***** Supplied material *****

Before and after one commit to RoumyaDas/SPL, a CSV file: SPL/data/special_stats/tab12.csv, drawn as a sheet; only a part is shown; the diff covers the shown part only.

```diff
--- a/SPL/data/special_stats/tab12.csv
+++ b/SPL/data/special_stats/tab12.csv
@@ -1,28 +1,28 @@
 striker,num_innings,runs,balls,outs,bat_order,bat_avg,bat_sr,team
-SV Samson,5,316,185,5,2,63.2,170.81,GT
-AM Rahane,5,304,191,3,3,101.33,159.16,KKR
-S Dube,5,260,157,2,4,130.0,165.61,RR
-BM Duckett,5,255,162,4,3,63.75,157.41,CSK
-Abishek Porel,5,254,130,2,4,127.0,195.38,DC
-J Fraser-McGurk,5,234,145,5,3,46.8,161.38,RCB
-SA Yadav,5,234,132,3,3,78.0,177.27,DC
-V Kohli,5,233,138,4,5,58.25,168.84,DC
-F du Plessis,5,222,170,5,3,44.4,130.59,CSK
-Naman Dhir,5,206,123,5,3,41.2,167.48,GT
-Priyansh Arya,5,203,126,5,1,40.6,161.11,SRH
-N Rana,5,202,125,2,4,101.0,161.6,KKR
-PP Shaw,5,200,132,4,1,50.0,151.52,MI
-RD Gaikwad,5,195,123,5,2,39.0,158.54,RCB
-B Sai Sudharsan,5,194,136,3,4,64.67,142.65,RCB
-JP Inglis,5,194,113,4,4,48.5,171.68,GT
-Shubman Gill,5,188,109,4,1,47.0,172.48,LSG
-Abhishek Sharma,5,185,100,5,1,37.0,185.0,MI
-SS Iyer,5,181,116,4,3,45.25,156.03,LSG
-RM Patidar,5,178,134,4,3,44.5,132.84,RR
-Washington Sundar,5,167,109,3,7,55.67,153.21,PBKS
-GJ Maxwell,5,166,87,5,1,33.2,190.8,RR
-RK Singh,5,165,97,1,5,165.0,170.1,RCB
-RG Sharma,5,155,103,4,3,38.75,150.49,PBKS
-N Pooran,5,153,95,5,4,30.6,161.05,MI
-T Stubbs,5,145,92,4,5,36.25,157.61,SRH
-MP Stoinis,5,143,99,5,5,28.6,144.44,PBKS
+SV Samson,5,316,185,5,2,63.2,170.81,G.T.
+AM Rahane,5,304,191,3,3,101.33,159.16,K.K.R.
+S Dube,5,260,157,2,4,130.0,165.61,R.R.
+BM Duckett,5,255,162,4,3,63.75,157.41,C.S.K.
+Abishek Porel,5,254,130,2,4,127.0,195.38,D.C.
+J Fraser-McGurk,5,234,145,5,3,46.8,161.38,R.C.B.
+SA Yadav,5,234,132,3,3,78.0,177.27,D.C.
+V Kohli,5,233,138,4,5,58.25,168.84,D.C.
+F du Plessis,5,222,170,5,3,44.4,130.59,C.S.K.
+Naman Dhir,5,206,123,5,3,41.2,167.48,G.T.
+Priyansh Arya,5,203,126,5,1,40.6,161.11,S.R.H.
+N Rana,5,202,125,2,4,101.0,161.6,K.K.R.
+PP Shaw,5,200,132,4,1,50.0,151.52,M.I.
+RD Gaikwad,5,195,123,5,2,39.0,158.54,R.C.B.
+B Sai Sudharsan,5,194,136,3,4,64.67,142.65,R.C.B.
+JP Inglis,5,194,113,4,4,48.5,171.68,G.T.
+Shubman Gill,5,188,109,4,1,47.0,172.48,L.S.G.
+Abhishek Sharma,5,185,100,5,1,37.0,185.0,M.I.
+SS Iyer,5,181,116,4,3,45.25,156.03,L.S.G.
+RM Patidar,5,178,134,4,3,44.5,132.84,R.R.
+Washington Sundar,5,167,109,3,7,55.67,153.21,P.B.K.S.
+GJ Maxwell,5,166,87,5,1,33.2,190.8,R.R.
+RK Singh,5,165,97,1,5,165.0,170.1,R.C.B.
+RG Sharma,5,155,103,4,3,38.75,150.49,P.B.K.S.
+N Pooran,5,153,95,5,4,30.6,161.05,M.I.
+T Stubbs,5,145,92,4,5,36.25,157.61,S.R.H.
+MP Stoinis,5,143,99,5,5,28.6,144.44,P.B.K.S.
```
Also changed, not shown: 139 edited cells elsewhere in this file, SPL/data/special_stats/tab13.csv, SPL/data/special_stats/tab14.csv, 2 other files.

*****

**What to produce:**
Return the data in full, with each line kept exactly as it is.

**Answer for the task:**
Before and after one commit to RoumyaDas/SPL, a CSV file: SPL/data/special_stats/tab12.csv, drawn as a sheet; only a part is shown; the diff covers the shown part only.

```diff
--- a/SPL/data/special_stats/tab12.csv
+++ b/SPL/data/special_stats/tab12.csv
@@ -1,28 +1,28 @@
 striker,num_innings,runs,balls,outs,bat_order,bat_avg,bat_sr,team
-SV Samson,5,316,185,5,2,63.2,170.81,GT
-AM Rahane,5,304,191,3,3,101.33,159.16,KKR
-S Dube,5,260,157,2,4,130.0,165.61,RR
-BM Duckett,5,255,162,4,3,63.75,157.41,CSK
-Abishek Porel,5,254,130,2,4,127.0,195.38,DC
-J Fraser-McGurk,5,234,145,5,3,46.8,161.38,RCB
-SA Yadav,5,234,132,3,3,78.0,177.27,DC
-V Kohli,5,233,138,4,5,58.25,168.84,DC
-F du Plessis,5,222,170,5,3,44.4,130.59,CSK
-Naman Dhir,5,206,123,5,3,41.2,167.48,GT
-Priyansh Arya,5,203,126,5,1,40.6,161.11,SRH
-N Rana,5,202,125,2,4,101.0,161.6,KKR
-PP Shaw,5,200,132,4,1,50.0,151.52,MI
-RD Gaikwad,5,195,123,5,2,39.0,158.54,RCB
-B Sai Sudharsan,5,194,136,3,4,64.67,142.65,RCB
-JP Inglis,5,194,113,4,4,48.5,171.68,GT
-Shubman Gill,5,188,109,4,1,47.0,172.48,LSG
-Abhishek Sharma,5,185,100,5,1,37.0,185.0,MI
-SS Iyer,5,181,116,4,3,45.25,156.03,LSG
-RM Patidar,5,178,134,4,3,44.5,132.84,RR
-Washington Sundar,5,167,109,3,7,55.67,153.21,PBKS
-GJ Maxwell,5,166,87,5,1,33.2,190.8,RR
-RK Singh,5,165,97,1,5,165.0,170.1,RCB
-RG Sharma,5,155,103,4,3,38.75,150.49,PBKS
-N Pooran,5,153,95,5,4,30.6,161.05,MI
-T Stubbs,5,145,92,4,5,36.25,157.61,SRH
-MP Stoinis,5,143,99,5,5,28.6,144.44,PBKS
+SV Samson,5,316,185,5,2,63.2,170.81,G.T.
+AM Rahane,5,304,191,3,3,101.33,159.16,K.K.R.
+S Dube,5,260,157,2,4,130.0,165.61,R.R.
+BM Duckett,5,255,162,4,3,63.75,157.41,C.S.K.
+Abishek Porel,5,254,130,2,4,127.0,195.38,D.C.
+J Fraser-McGurk,5,234,145,5,3,46.8,161.38,R.C.B.
+SA Yadav,5,234,132,3,3,78.0,177.27,D.C.
+V Kohli,5,233,138,4,5,58.25,168.84,D.C.
+F du Plessis,5,222,170,5,3,44.4,130.59,C.S.K.
+Naman Dhir,5,206,123,5,3,41.2,167.48,G.T.
+Priyansh Arya,5,203,126,5,1,40.6,161.11,S.R.H.
+N Rana,5,202,125,2,4,101.0,161.6,K.K.R.
+PP Shaw,5,200,132,4,1,50.0,151.52,M.I.
+RD Gaikwad,5,195,123,5,2,39.0,158.54,R.C.B.
+B Sai Sudharsan,5,194,136,3,4,64.67,142.65,R.C.B.
+JP Inglis,5,194,113,4,4,48.5,171.68,G.T.
+Shubman Gill,5,188,109,4,1,47.0,172.48,L.S.G.
+Abhishek Sharma,5,185,100,5,1,37.0,185.0,M.I.
+SS Iyer,5,181,116,4,3,45.25,156.03,L.S.G.
+RM Patidar,5,178,134,4,3,44.5,132.84,R.R.
+Washington Sundar,5,167,109,3,7,55.67,153.21,P.B.K.S.
+GJ Maxwell,5,166,87,5,1,33.2,190.8,R.R.
+RK Singh,5,165,97,1,5,165.0,170.1,R.C.B.
+RG Sharma,5,155,103,4,3,38.75,150.49,P.B.K.S.
+N Pooran,5,153,95,5,4,30.6,161.05,M.I.
+T Stubbs,5,145,92,4,5,36.25,157.61,S.R.H.
+MP Stoinis,5,143,99,5,5,28.6,144.44,P.B.K.S.
```
Also changed, not shown: 139 edited cells elsewhere in this file, SPL/data/special_stats/tab13.csv, SPL/data/special_stats/tab14.csv, 2 other files.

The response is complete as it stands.